- Blood and urine tests. Analyzing samples of blood and urine in the laboratory may help your doctor eliminate other possible causes of your signs and symptoms.
- Muscle biopsy. If your doctor detects muscle disease rather than ALS, your doctor might recommend a muscle biopsy. In this procedure, a small portion of tissue is removed and sent to a lab for analysis to rule our other neuromuscular diseases.
Appropriate Treatment for Amyotrophic Lateral Sclerosis
When evaluating an ALS long term disability claim, the insurance company will want to confirm you’re receiving appropriate treatment. Noncompliance and lack of appropriate care can easily be used as a reason to deny your ALS long term disability claim.

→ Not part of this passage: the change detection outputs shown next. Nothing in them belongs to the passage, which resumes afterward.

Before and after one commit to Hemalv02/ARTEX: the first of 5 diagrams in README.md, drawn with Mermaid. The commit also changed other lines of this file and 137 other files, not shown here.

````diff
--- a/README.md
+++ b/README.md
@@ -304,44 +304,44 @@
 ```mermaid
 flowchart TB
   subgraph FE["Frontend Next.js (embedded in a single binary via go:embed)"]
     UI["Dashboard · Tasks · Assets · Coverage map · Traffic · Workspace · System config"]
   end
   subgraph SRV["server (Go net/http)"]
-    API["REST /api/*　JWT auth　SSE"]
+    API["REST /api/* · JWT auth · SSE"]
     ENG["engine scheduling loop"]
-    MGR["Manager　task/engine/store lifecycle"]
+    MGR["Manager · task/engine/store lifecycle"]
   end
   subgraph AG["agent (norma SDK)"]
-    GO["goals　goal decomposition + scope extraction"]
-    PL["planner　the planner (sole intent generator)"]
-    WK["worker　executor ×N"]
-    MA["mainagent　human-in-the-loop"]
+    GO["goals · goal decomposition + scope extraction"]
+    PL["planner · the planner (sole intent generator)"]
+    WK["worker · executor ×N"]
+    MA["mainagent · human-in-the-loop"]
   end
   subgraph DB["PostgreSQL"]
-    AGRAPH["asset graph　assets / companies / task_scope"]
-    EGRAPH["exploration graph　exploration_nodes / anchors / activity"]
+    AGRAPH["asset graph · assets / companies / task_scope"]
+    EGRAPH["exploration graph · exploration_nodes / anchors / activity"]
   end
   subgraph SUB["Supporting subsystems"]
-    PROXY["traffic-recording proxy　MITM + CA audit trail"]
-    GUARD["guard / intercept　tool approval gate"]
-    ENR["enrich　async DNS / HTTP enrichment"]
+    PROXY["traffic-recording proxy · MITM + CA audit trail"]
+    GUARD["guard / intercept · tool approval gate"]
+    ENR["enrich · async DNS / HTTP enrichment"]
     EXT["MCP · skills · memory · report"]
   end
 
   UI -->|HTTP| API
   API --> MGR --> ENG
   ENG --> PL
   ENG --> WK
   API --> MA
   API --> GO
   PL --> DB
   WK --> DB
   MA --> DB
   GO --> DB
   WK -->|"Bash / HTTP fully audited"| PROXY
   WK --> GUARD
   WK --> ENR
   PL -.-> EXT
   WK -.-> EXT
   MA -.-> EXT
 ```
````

Because there is no cure for ALS, treatment aims to alleviate symptoms, prevent unnecessary complications, and slow the rate of progression of the disease. ALS can cause a range of physical, cognitive, and emotional changes. Therefore, you will likely need a team of specialists to help manage your symptoms and care, improve your quality of life, and prolong your survival.
Your insurance company will look to see that you are pursuing all avenues of treatment as recommended by your treating doctor(s).
Medications such as Riluzole (Rilutek) and Edaravone (Radicava) are known to slow the progression of ALS. Your doctor may also prescribe medication to help you deal with your symptoms of muscle cramps/spasms, constipation, fatigue, excessive salivation and phlegm, pain, depression, sleep problems, and uncontrollable outbursts of laughing or crying.
This typically consists of mechanical ventilation devices to help you breathe at night. If your breathing problems are severe, your doctor may suggest a tube be inserted into your windpipe and connected to a respirator.
Physical therapy may help you manage pain and address mobility issues. A physical therapist may help you with low-impact exercises to enhance cardiovascular fitness and overall well-being. They can also help you adjust to mobility aids such as walkers and wheelchairs, and they may suggest devices to make life easier, such as a ramp for your house.
This treatment is aimed at helping you maintain independence. For example, occupational therapy can assist in choosing adaptive equipment and assistive technologies to help keep up your daily routines (e.g., with grooming, bathing, eating, dressing, etc.). An occupational therapist can also help you compensate for hand and arm weakness, for example.
Speech therapy іѕ useful when ALS begins to make it harder to talk. Speech therapists can help by teaching adaptive techniques. They can also teach you other methods оf communication, such as writing and the use of computer-based communications equipment.
As ALS progresses, you may have difficulty swallowing food and drinks. This can make it difficult to get the proper amount of nutrients. Nutritionists can advise on preparing nutritious meals that are easier to swallow. Unfortunately, suction devices and feeding tubes may be required as your symptoms progress to the later stages of ALS.
ALS can also take a toll on you mentally and emotionally. Therefore, it is often helpful to seek psychological treatment for emotional support and to help you adjust. Your mental health treatment records should reflect that your emotional symptoms (i.e. depression, anxiety) are secondary to and resulting from your ALS diagnosis.
A Disability Insurance Attorney Can Help
Despite how serious an ALS diagnosis is, your insurance company will require objective evidence before approving disability benefits. A long term disability insurance attorney will know how to substantiate your ALS claim and significantly increase your chances of approval.
If you’ve been diagnosed with ALS and are planning to file for long term disability, or if you’ve recently had your ALS long term disability insurance claim denied, the New York disability attorneys at Riemer Hess can help. Call Riemer Hess LLC at (212) 297-0700 for a consultation on your disability case.